Coming back to your question, depending on what partition you look at, there are vectors to consider which are very different from the traditional mobile space. Even more so for open source software.. Some vectors are process oriented - things like conforming to ISO26262 software development methodologies, quality management, rigorous specification etc. Others are feature oriented - modular system software architecture (monolithic operating system kernels are not the norm), composability (the ability to knit together a very precise set of system software features into the system software stack), security architecture (the ability to control communication and capability across system software module by way of explicit authorisation), isolation (drivers as user-space processes, rich OS’s in VMs etc).
DR: We often hear about stringent software development requirements for the Automotive space.
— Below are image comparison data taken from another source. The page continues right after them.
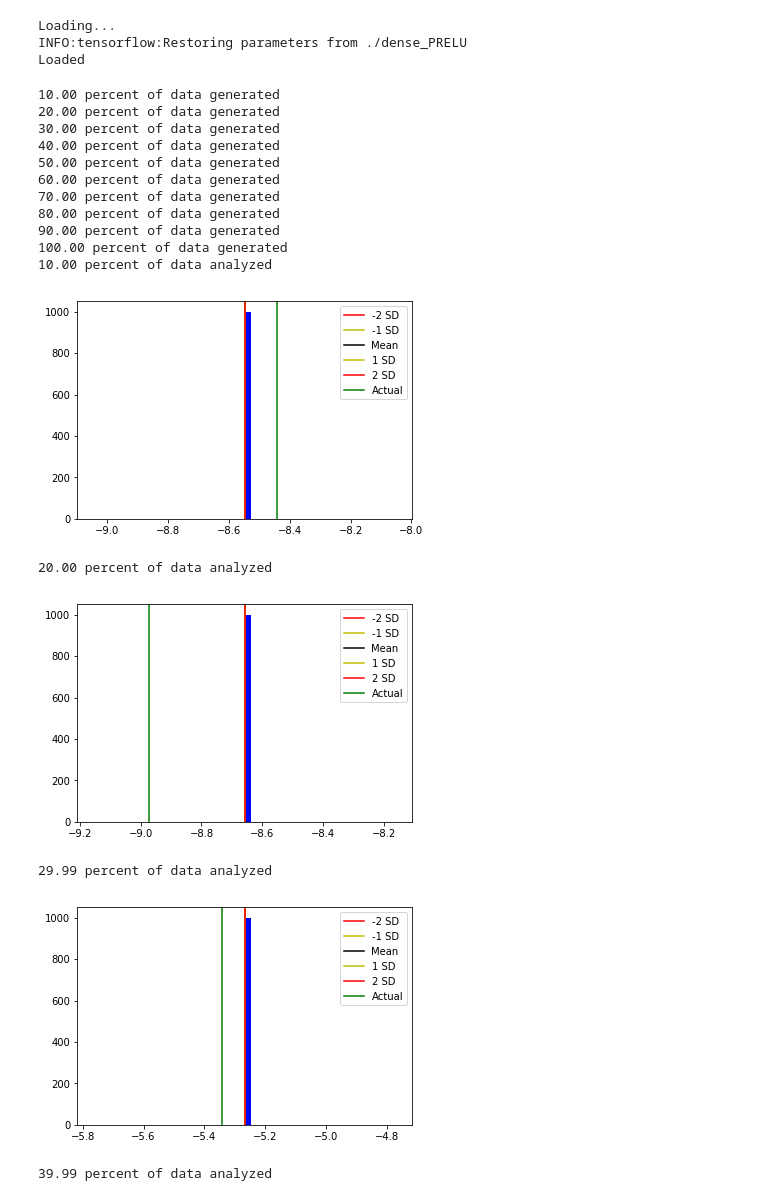
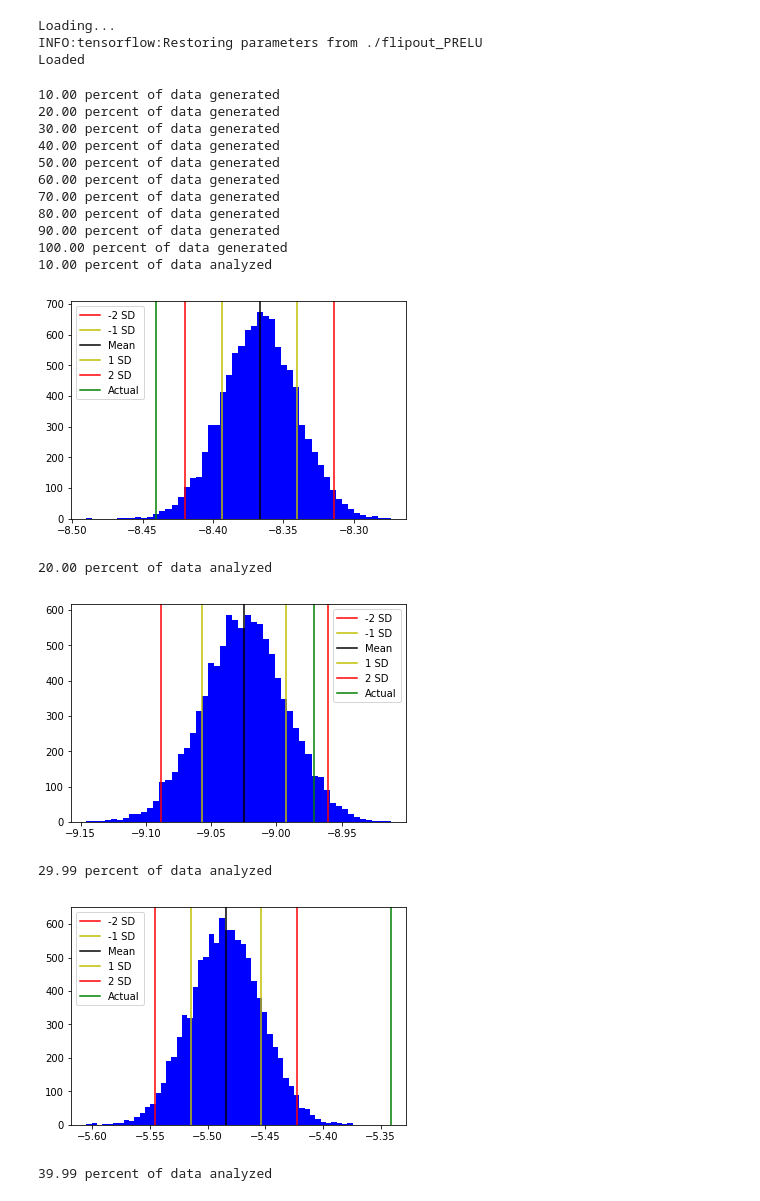
Before and after one commit to brkronheim/BNNs-for-SUSY, a Jupyter notebook: neuralNetworks/BNN_graph.ipynb, the cells around one changed output. Saved outputs shown, nothing was run; the diff lists cells and outputs as text; code cells hidden in the pictures.

Commit message:
Better Example Network

```diff
--- a/neuralNetworks/BNN_graph.ipynb
+++ b/neuralNetworks/BNN_graph.ipynb
@@ -24,9 +24,9 @@ def main():
     a histogram of the percent error from the network.
     """
 
-    name="dense_PRELU" #change to name of network
-    out="dense_PRELU" #change to desired name of output file
-    iters=1000 #Number of predictions to make
+    name="flipout_PRELU" #change to name of network
+    out="flipout_PRELU" #change to desired name of output file
+    iters=10000 #Number of predictions to make
     val_batch=None #Number of entries in a batch, None if it should be only 1 batch
     train_batch=128
 
@@ -176,36 +176,36 @@ def main():
             print("Number between 2 and 3 standard deviations:", len(sd3))
             print("Number between 1 and 2 standard deviations:", len(sd2))
             print("Number inside 1 standard deviation:", len(sd1))
             print("Number below distribution minimum:", len(belMin))
             print("Number above distribution maximum:", len(abvMax))
             print()
             print("Percent inside 1 standard deviation:", 100*len(sd1)/len(allPredictions[0,:]))
             print("Percent inside 2 standard deviations:",100*(len(sd1)+len(sd2))/len(allPredictions[0,:]))
             print("Percent inside 3 standard deviations:",100*(len(sd1)+len(sd2)+len(sd3))/len(allPredictions[0,:]))
             print("Percent outside 3 standard deviations:", 100*len(wrong)/len(allPredictions[0,:]))
             print("Percent below distribution minimum:", 100*len(belMin)/len(allPredictions[0,:]))
             print("Percent above distribution maximum:", 100*len(abvMax)/len(allPredictions[0,:]))
 
 if(__name__ == "__main__"):
     main()
 # %% [output]
 Loading...
-INFO:tensorflow:Restoring parameters from ./dense_PRELU
+INFO:tensorflow:Restoring parameters from ./flipout_PRELU
 Loaded
 10.00 percent of data generated
 20.00 percent of data generated
 30.00 percent of data generated
 40.00 percent of data generated
 50.00 percent of data generated
 60.00 percent of data generated
 70.00 percent of data generated
 80.00 percent of data generated
 90.00 percent of data generated
 100.00 percent of data generated
 10.00 percent of data analyzed
-[figure, old version]
+[figure, new version]
 20.00 percent of data analyzed
-[figure, old version]
+[figure, new version]
 29.99 percent of data analyzed
-[figure, old version]
+[figure, new version]
 39.99 percent of data analyzed
```
Also changed, not shown: parts of 1 cell of this notebook.
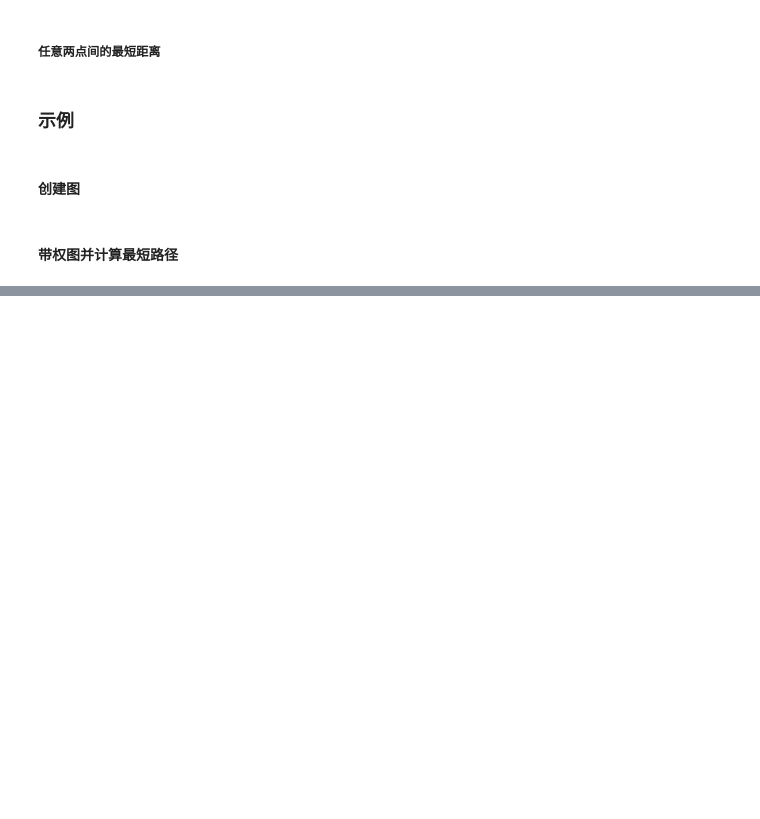
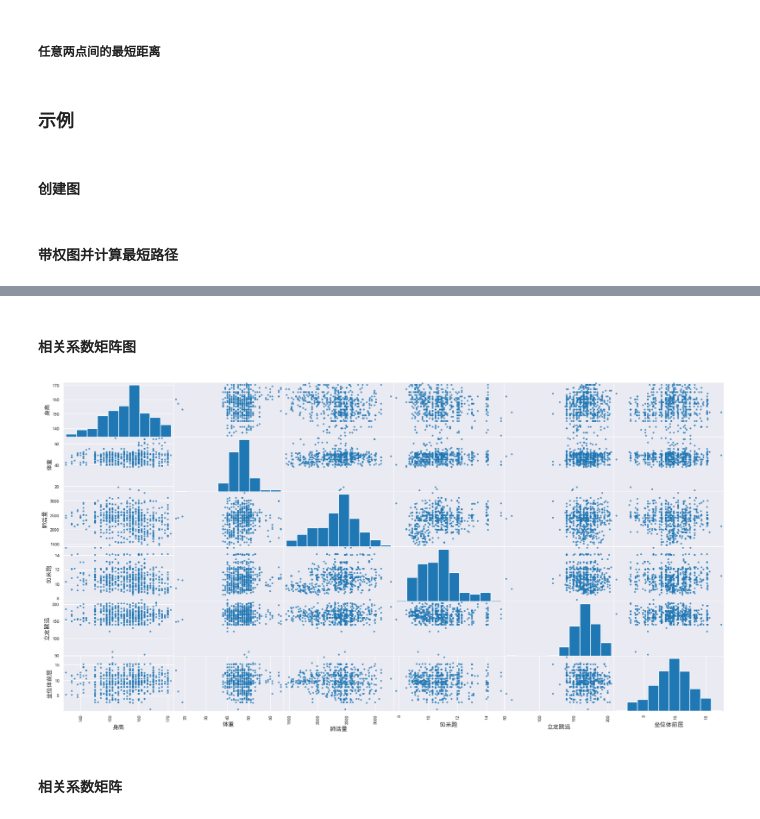
Before and after one commit to Du-he/learning, a Jupyter notebook: python代码/笔记/note.ipynb, the cells around one changed output, grey strips where cells are left out. Drawn from its saved outputs; the diff is of its cells as text; code cells hidden in the pictures; blank space fills up the shorter version.

```diff
--- a/python代码/笔记/note.ipynb
+++ b/python代码/笔记/note.ipynb
@@ -1010,0 +1291,7 @@ print('0到4的最短距离为:',d)
+# %%
+# 支持显示中文
+plt.rcParams['font.family'] = ['sans-serif']
+plt.rcParams['font.sans-serif'] = ['SimHei']
+plt.rcParams['axes.unicode_minus']=False
+# %%
+data = pd.read_excel('eighth_girl.xlsx')
@@ -1010,0 +1338,9 @@ print('0到4的最短距离为:',d)
+# %% [markdown]
+#### 相关系数矩阵图
+# %%
+pd.plotting.scatter_matrix(data, figsize=(20,10), alpha=0.75)
+plt.show()
+# %% [output]
+[figure, added]
+# %% [markdown]
+#### 相关系数矩阵
```
Also changed, not shown: parts of 68 cells of this notebook, 6 other files.
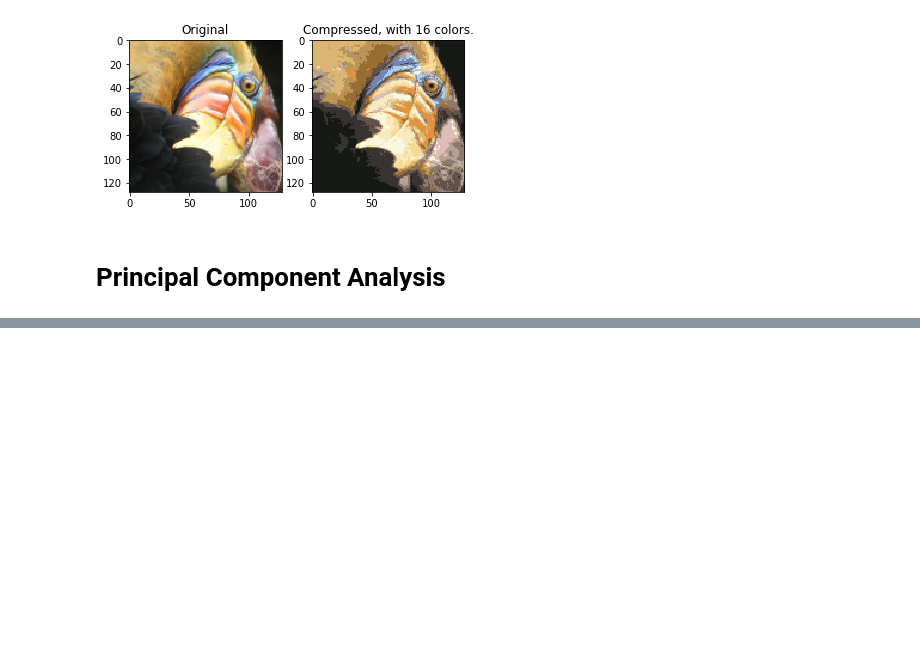
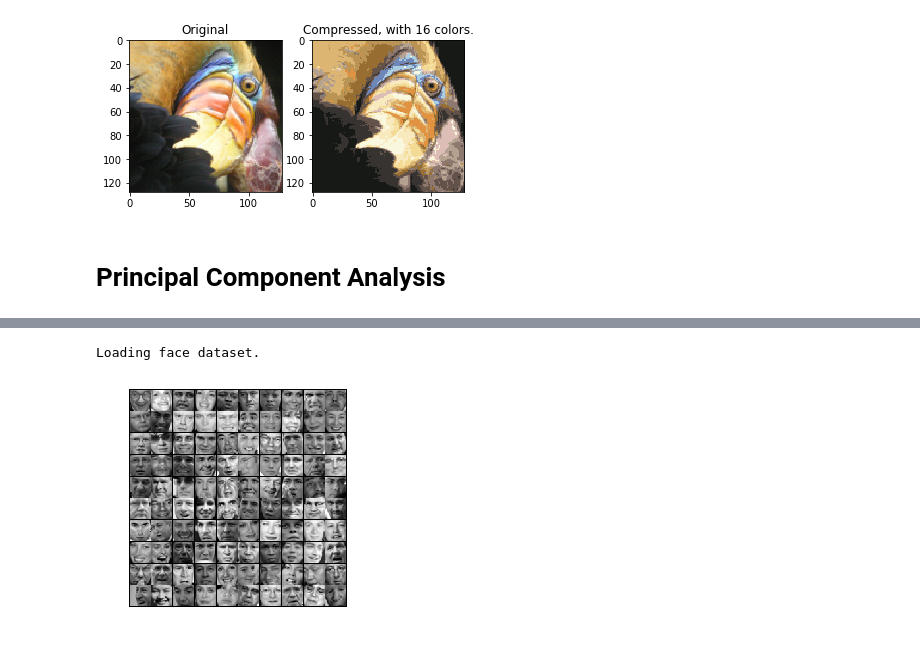
Before and after one commit to matkalinowski/ML-AndrewNg, a Jupyter notebook: ex7/Programming Exercise 7 K-means Clustering and Principal Component Analysis.ipynb, the cells around one changed output, grey strips where cells are left out. Saved outputs shown, nothing was run; the diff lists cells and outputs as text; code cells hidden in the pictures; blank space fills up the shorter version.

```diff
--- a/ex7/Programming Exercise 7 K-means Clustering and Principal Component Analysis.ipynb
+++ b/ex7/Programming Exercise 7 K-means Clustering and Principal Component Analysis.ipynb
@@ -386,0 +524,23 @@ K-Means iteration 9/10...
+# %%
+print('Dimension reduction on example dataset.')
+
+#  Plot the normalized dataset (returned from pca)
+plt.figure()
+plt.scatter(X_norm[:, 0], X_norm[:, 1], marker='o', color='b', facecolors='none', lw=1.0)
+plt.axis([-4, 3, -4, 3]) #axis square
+plt.axis('equal')
+
+#  Project the data onto K = 1 dimension
+K = 1
+Z = projectData(X_norm, U, K)
+print('Projection of the first example: %f', Z[0])
+print('(this value should be about 1.481274)')
+
+X_rec  = recoverData(Z, U, K)
+print('Approximation of the first example: %f %f' % (X_rec[0, 0], X_rec[0, 1]))
+print('(this value should be about  -1.047419 -1.047419)')
+
+#  Draw lines connecting the projected points to the original points
+plt.scatter(X_rec[:, 0], X_rec[:, 1], marker='o', color='r', facecolor='none', lw=1.0)
+for i in range(len(X_norm)):
+    plt.plot([X_norm[i, 0], X_rec[i, 0]], [X_norm[i, 1], X_rec[i, 1]], '--k')
@@ -386,0 +612,12 @@ K-Means iteration 9/10...
+# %%
+print('Loading face dataset.')
+
+#  Load Face dataset
+data = scipy.io.loadmat('ex7faces.mat')
+X = data['X']
+
+#  Display the first 100 faces in the dataset
+displayData(X[0:100, :])
+# %% [output]
+Loading face dataset.
+[figure, added]
```
Also changed, not shown: parts of 13 cells of this notebook, 10 other files.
I think that in some cases it is possible to reconcile some open source software with automotive’s strict safety and reliability requirements. First of all the inefficient way to include open source code bases is not to freeze them in time, put them through a certification process and maintain them for 20 years. You instantly lose the benefit of the latest reliable and secure as possible releases. On the other hand, the free for all unmanaged code base will not work for anything other than entertainment systems. There has to be a well organised maintainership that manages the flow of patches and features into the code base. A small code base also helps. That way, it is feasible to have a continuously certifiable software component. A good example of this might be an L4 microkernel. These are sufficiently small and well managed that they could be used within a vehicle’s systems.
This brings me to my next question. A car is a mixture of safety critical and non-safety critical software, both proprietary and open source. How do we combine these in a vehicle?
RR: From a systems software standpoint, this is where the use of fault tolerant microkernels with virtualization capability comes in. So you have the ability to reduce the LoC of the most critical software and the reliance on MMUs and Virtualization to sandbox device drivers (a significant source of faults), and increase the utilization of the silicon by safely co-locating low and high SIL software components etc.
DR: Robin, thank you for being interviewed, I think that this interview goes a long way towards explaining where open source fits in vehicles, now and an a little bit of our thinking about the future. Robin will be at Linaro’s Hong Kong Connect (HKG18) later this year in March. If you are there, he is always worth talking to. Speaking of HKG18, there is a strong Automotive presence there, especially on Ecosystem Day, which is the Wednesday of the event.
For more information on HKG18 or to register for Ecosystem Day, click here.